To make blacks and greys with any primary triad, I suggest making a mid orange first, then gradually add the blue. You could equally make a green and add the red or make a purple and add the yellow, but making the orange and adding the blue seems to be the most reliable method. And of course use very strong pigments with very little water to get a rich black.

You can read more about three-pigment greys on Liz Steel's blog - she uses three colours to make her premixed greys, including her new soft grey, which is a little like the earth grey above.

Enjoy your greys :-)

7 comments:

  1. This post is so helpful! I love it! Thanks so much.

    ReplyDelete
  2. Wonderful Post. Thank you!

    ReplyDelete
  3. Great post - Jane - thank you very much!

    ReplyDelete
  4. I just read yesterday on Wet Canvas about cerulean & Indian red making a great gray. I've got that on my list to try today! I can't get my head around Cerulean Chrom. I have tried many times to use it, but it appears too flat for me to enjoy it much. (I prefer Holbein's PB35 version.) However, I love the gray you made when you added in the yellow ochre. So this mix would result in a highly granulating and opaque gray?

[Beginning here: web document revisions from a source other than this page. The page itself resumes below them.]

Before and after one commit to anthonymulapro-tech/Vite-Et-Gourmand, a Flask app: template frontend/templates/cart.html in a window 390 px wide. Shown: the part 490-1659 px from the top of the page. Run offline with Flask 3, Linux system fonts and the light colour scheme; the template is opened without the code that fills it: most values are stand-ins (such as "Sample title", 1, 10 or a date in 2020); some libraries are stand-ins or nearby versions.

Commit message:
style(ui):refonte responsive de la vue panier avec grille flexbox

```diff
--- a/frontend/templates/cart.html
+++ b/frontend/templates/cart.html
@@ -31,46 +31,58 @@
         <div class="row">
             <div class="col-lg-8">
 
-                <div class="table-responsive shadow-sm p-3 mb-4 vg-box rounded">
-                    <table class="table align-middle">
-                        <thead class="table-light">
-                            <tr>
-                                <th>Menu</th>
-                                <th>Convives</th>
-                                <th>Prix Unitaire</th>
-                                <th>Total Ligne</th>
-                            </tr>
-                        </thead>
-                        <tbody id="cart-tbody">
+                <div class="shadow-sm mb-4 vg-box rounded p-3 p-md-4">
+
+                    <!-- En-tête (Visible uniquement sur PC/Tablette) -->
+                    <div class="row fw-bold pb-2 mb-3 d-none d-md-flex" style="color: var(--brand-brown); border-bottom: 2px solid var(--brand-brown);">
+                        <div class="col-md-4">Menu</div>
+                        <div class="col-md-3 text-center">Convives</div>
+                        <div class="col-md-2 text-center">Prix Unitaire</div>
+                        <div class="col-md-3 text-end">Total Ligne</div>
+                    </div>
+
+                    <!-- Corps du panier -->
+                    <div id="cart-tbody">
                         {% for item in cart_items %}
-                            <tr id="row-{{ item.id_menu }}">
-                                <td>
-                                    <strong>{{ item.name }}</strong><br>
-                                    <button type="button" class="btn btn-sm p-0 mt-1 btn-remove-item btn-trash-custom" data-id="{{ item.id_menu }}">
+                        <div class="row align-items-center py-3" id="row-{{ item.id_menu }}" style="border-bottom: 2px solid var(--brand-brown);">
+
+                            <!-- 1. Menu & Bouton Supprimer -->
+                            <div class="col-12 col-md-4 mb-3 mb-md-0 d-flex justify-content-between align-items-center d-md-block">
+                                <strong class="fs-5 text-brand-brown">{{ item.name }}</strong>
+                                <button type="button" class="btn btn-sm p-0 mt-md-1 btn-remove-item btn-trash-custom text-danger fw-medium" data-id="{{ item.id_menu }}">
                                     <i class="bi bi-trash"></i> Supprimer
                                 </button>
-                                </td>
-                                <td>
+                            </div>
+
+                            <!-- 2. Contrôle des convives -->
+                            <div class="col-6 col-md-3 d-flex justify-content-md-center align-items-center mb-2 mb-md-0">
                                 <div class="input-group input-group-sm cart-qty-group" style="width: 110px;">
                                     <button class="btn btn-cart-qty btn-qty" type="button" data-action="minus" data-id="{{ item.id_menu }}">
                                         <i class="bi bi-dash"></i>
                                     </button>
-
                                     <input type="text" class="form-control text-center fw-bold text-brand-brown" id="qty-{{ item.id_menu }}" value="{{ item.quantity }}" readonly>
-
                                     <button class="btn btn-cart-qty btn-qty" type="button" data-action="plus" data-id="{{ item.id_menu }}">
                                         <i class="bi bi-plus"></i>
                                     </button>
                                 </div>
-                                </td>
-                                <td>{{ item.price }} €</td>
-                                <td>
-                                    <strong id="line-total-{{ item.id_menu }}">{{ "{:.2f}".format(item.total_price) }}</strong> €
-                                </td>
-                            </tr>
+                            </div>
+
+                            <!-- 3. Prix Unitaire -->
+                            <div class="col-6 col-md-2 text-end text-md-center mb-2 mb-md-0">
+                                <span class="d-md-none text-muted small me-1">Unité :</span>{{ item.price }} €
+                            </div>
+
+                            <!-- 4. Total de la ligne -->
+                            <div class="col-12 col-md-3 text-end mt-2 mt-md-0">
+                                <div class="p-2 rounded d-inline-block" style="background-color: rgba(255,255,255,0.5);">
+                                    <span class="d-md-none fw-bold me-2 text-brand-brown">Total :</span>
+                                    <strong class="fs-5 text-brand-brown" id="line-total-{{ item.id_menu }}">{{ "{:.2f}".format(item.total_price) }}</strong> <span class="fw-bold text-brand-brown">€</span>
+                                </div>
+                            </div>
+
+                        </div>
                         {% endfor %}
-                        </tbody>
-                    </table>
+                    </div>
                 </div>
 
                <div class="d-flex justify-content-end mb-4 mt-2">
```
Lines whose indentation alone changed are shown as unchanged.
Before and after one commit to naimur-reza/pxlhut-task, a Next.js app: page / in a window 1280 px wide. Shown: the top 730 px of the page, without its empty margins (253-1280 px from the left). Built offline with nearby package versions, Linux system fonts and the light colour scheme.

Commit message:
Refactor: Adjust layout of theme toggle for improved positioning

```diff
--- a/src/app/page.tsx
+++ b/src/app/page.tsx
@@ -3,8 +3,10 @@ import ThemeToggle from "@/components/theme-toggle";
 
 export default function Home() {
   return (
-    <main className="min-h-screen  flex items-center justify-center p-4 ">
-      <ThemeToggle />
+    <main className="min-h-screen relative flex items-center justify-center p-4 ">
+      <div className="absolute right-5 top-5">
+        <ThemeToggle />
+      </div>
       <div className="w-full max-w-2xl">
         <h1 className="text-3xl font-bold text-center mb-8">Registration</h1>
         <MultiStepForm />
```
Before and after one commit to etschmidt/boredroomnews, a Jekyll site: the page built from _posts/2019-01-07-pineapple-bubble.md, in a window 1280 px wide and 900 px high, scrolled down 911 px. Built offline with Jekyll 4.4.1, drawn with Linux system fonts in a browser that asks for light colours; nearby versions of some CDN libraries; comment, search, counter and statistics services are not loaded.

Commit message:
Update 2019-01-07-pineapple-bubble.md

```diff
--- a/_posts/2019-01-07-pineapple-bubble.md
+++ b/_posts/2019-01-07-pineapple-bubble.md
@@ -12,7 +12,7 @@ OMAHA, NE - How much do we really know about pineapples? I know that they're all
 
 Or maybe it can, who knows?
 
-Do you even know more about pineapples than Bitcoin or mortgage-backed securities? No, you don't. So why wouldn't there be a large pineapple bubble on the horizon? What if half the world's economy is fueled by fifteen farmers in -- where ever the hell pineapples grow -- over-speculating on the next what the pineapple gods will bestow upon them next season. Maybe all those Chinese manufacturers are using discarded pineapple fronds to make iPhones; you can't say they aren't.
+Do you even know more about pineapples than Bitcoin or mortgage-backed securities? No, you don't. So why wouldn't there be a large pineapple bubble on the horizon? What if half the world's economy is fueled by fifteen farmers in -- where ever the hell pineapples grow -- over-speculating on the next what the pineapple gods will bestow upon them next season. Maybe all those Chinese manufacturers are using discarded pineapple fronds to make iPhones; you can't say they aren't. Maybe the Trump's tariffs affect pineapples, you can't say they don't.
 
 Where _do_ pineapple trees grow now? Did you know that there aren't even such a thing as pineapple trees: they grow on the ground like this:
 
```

    ReplyDelete
    Replies
    1. Just give it a go with the cerulean PB35 that you like. It will be less green so will make slightly cleaner earthy purples. I've always preferred the PB36 because it is stronger, so can cope with the dynamic Indian red, but I often use it very watered down.

      Delete
    2. Thanks, Jane. Something came up yesterday and I didn't have time to experiment. Today doesn't look any better. Maybe tomorrow! ;) I don't mind an earthy purple. That color may fit my landscape better as we have a lot of misty blues and purples where I live. Thanks for the post and ideas.

      Delete